* Work item *
Look for the word "media" in the records, and copy each line where it appears.

(Code change snippets)
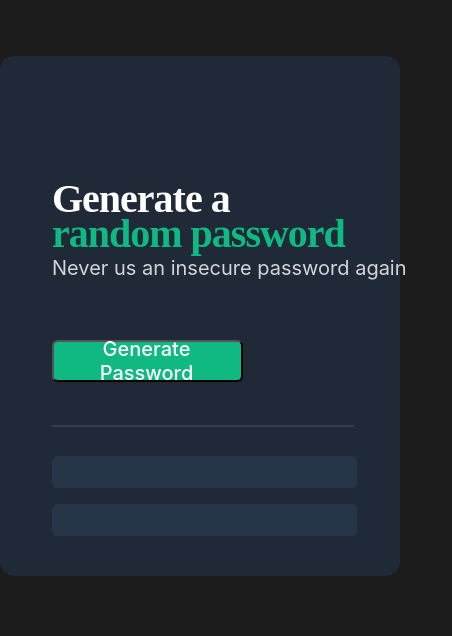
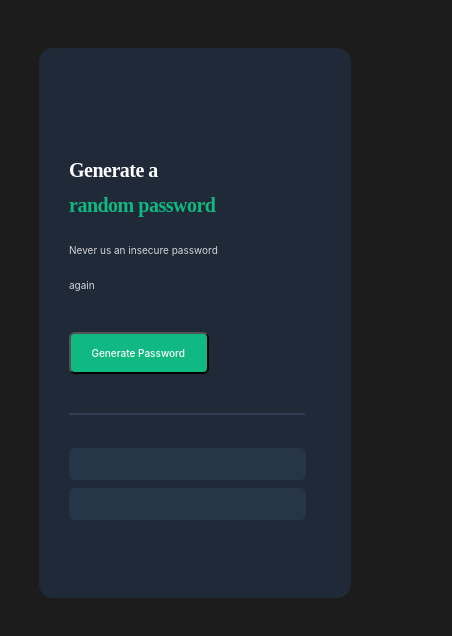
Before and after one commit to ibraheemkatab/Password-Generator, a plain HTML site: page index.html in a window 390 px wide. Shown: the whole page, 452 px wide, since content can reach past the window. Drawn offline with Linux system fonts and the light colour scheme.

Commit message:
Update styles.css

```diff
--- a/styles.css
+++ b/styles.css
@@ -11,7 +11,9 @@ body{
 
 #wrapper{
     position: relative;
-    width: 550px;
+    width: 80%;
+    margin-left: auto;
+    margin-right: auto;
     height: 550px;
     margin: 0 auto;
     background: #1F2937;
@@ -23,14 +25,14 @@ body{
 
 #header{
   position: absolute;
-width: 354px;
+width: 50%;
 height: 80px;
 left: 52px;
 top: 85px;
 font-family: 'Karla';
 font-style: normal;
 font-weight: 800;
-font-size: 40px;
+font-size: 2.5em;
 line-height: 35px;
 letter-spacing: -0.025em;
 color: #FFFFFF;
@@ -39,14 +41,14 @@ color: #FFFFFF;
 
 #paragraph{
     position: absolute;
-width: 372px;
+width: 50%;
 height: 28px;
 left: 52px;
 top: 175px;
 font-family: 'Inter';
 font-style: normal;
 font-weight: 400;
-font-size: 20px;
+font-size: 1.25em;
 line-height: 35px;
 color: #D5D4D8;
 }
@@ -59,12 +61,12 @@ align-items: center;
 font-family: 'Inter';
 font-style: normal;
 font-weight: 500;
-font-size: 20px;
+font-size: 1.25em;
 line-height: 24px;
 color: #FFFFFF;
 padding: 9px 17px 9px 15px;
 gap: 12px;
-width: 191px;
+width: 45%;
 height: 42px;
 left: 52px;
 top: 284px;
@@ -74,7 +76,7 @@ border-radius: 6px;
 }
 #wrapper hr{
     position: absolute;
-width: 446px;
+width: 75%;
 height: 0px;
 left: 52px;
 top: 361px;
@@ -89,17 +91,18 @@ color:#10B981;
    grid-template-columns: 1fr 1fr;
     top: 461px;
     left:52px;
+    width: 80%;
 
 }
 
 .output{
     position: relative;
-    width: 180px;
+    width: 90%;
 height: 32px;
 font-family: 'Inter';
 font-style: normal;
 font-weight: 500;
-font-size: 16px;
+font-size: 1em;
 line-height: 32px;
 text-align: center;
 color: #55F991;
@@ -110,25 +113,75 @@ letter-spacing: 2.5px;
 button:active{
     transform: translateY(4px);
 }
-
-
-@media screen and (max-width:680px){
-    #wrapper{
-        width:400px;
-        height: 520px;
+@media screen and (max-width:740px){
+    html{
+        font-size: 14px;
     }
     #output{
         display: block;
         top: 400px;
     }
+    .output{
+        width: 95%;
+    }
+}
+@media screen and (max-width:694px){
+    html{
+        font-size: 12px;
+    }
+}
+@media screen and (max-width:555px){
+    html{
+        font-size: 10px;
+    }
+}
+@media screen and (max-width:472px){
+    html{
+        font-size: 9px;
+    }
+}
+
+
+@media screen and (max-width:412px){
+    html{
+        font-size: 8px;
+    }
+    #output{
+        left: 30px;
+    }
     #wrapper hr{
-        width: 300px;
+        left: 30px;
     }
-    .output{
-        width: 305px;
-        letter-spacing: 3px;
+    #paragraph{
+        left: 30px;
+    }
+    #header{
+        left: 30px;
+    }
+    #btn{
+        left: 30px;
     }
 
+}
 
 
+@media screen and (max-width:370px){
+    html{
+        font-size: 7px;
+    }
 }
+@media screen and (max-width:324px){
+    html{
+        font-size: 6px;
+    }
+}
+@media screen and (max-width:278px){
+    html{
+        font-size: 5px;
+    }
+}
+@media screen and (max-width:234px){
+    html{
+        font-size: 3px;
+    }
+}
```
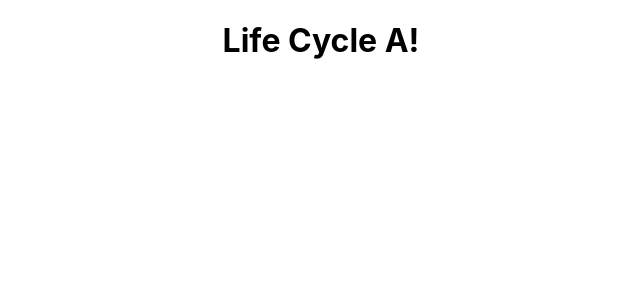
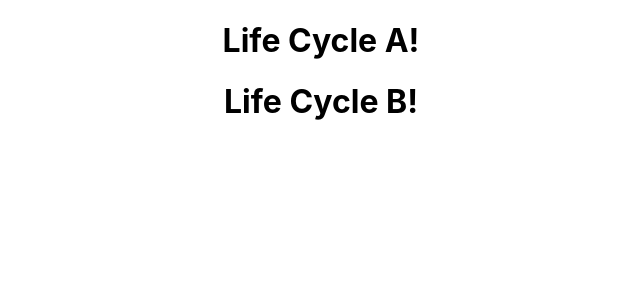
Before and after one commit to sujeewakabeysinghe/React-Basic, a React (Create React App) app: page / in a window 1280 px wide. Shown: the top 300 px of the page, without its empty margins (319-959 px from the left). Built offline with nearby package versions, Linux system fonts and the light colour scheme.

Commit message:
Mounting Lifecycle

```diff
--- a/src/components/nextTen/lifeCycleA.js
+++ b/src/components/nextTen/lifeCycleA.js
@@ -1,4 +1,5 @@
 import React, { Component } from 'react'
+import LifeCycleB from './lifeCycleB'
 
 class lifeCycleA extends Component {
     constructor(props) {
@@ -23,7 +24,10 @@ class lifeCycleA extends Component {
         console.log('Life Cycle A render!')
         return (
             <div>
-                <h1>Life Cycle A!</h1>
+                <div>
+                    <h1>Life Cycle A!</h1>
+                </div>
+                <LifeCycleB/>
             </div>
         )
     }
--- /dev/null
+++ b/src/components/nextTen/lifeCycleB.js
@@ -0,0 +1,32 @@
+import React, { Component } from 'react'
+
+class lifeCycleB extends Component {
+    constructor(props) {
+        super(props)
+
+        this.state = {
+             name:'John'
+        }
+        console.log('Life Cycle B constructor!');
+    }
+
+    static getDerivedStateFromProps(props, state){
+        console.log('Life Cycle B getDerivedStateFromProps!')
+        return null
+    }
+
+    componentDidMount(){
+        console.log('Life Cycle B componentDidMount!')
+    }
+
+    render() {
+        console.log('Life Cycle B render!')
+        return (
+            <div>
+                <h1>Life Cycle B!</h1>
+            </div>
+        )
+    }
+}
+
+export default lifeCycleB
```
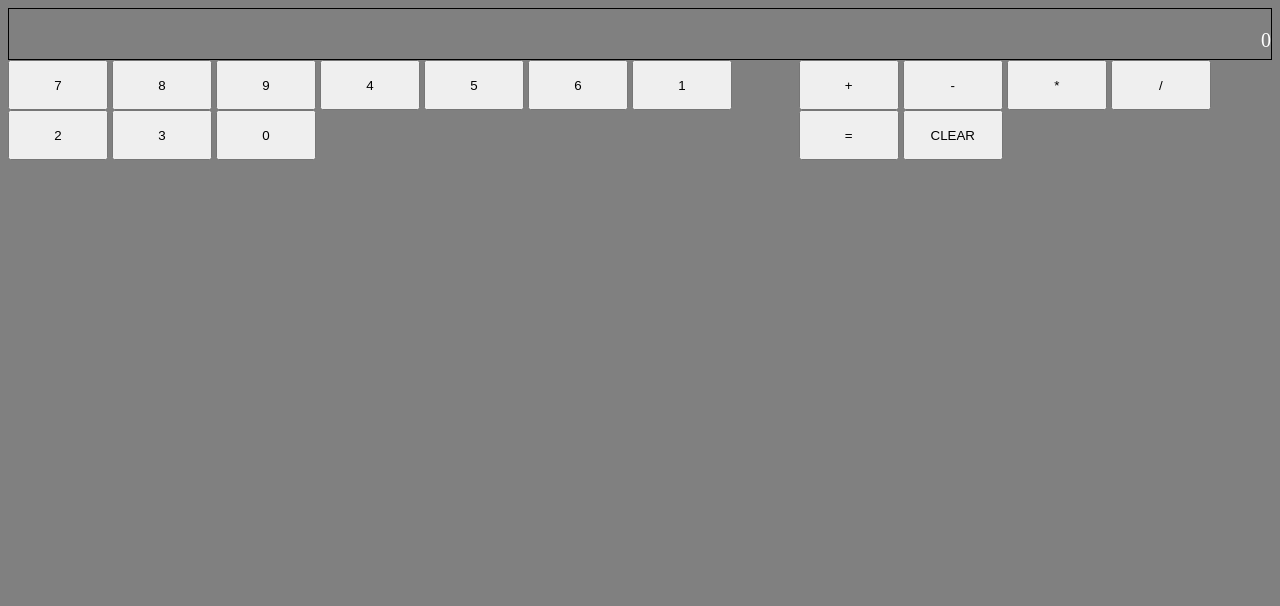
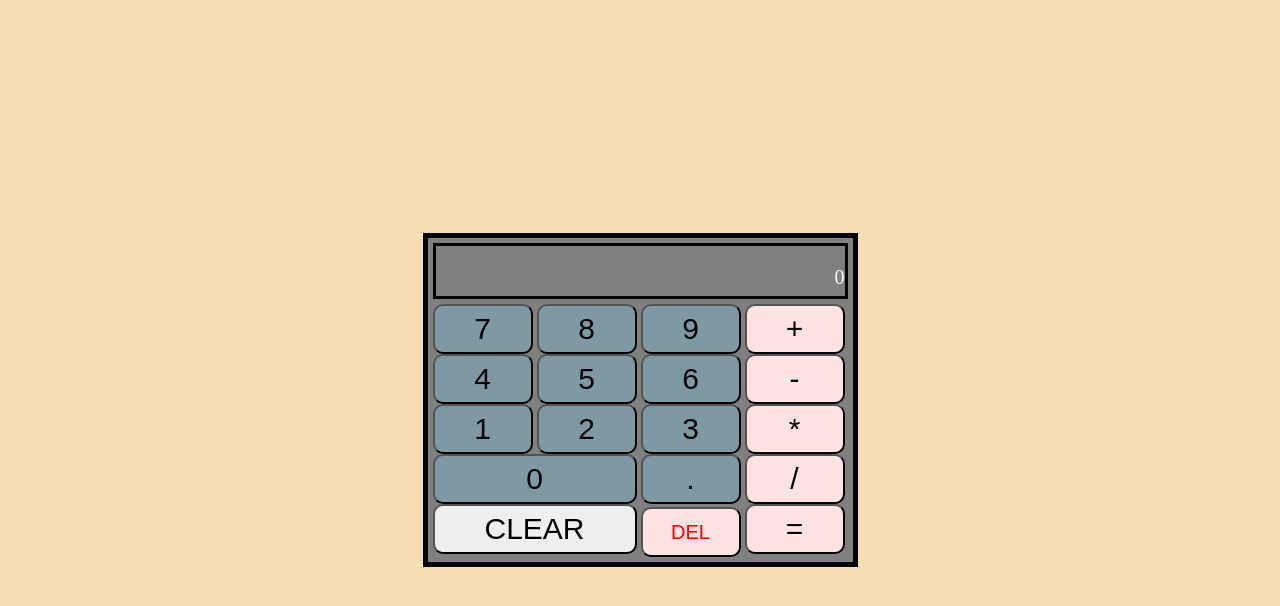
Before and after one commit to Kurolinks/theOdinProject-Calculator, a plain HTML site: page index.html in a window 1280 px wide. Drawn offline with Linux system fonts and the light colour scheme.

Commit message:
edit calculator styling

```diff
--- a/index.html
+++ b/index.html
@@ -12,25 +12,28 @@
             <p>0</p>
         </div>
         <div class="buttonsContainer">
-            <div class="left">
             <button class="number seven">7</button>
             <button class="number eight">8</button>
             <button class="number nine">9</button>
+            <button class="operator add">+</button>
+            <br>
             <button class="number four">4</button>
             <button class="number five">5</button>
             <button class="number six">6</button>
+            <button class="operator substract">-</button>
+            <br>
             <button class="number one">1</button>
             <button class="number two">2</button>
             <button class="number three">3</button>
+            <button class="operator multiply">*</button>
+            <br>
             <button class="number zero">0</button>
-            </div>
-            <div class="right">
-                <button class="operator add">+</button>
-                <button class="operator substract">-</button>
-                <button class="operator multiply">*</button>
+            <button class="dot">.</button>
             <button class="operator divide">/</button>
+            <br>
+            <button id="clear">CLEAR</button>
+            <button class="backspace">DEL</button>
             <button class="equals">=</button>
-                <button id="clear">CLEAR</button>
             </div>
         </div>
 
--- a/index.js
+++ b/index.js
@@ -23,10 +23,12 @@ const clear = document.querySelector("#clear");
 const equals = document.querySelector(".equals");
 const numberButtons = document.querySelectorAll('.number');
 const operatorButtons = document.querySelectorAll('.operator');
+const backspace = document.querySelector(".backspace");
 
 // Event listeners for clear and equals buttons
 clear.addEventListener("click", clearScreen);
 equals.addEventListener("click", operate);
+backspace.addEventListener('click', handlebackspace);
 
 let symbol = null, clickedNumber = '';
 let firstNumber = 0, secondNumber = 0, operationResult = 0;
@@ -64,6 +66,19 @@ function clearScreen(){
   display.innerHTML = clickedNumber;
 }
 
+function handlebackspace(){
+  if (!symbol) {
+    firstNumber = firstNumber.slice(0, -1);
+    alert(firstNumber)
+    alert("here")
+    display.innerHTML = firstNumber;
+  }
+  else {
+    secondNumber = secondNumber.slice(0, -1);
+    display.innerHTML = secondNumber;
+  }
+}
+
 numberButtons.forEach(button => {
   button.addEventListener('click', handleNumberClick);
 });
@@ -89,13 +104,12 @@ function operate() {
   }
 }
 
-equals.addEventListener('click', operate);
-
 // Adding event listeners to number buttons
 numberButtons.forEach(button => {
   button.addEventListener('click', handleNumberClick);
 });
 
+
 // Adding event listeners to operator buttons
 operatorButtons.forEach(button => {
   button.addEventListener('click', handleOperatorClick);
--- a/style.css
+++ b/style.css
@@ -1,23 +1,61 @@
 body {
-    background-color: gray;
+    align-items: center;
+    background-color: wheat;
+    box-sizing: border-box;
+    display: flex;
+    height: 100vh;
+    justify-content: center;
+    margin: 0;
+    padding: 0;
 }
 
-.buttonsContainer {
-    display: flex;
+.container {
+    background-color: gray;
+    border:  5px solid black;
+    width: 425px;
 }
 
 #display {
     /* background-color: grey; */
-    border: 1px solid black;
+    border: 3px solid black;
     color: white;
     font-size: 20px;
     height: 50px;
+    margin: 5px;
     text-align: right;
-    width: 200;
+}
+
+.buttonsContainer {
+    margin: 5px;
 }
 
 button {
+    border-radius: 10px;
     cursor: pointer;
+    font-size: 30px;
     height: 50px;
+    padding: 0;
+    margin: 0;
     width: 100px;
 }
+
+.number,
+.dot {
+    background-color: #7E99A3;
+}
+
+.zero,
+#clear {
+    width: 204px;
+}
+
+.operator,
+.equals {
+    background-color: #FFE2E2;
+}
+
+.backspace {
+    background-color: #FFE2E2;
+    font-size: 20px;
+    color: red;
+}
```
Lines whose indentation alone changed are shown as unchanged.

* Answer to the exercise *
-@media screen and (max-width:680px){
+@media screen and (max-width:740px){
+@media screen and (max-width:694px){
+@media screen and (max-width:555px){
+@media screen and (max-width:472px){
+@media screen and (max-width:412px){
+@media screen and (max-width:370px){
+@media screen and (max-width:324px){
+@media screen and (max-width:278px){
+@media screen and (max-width:234px){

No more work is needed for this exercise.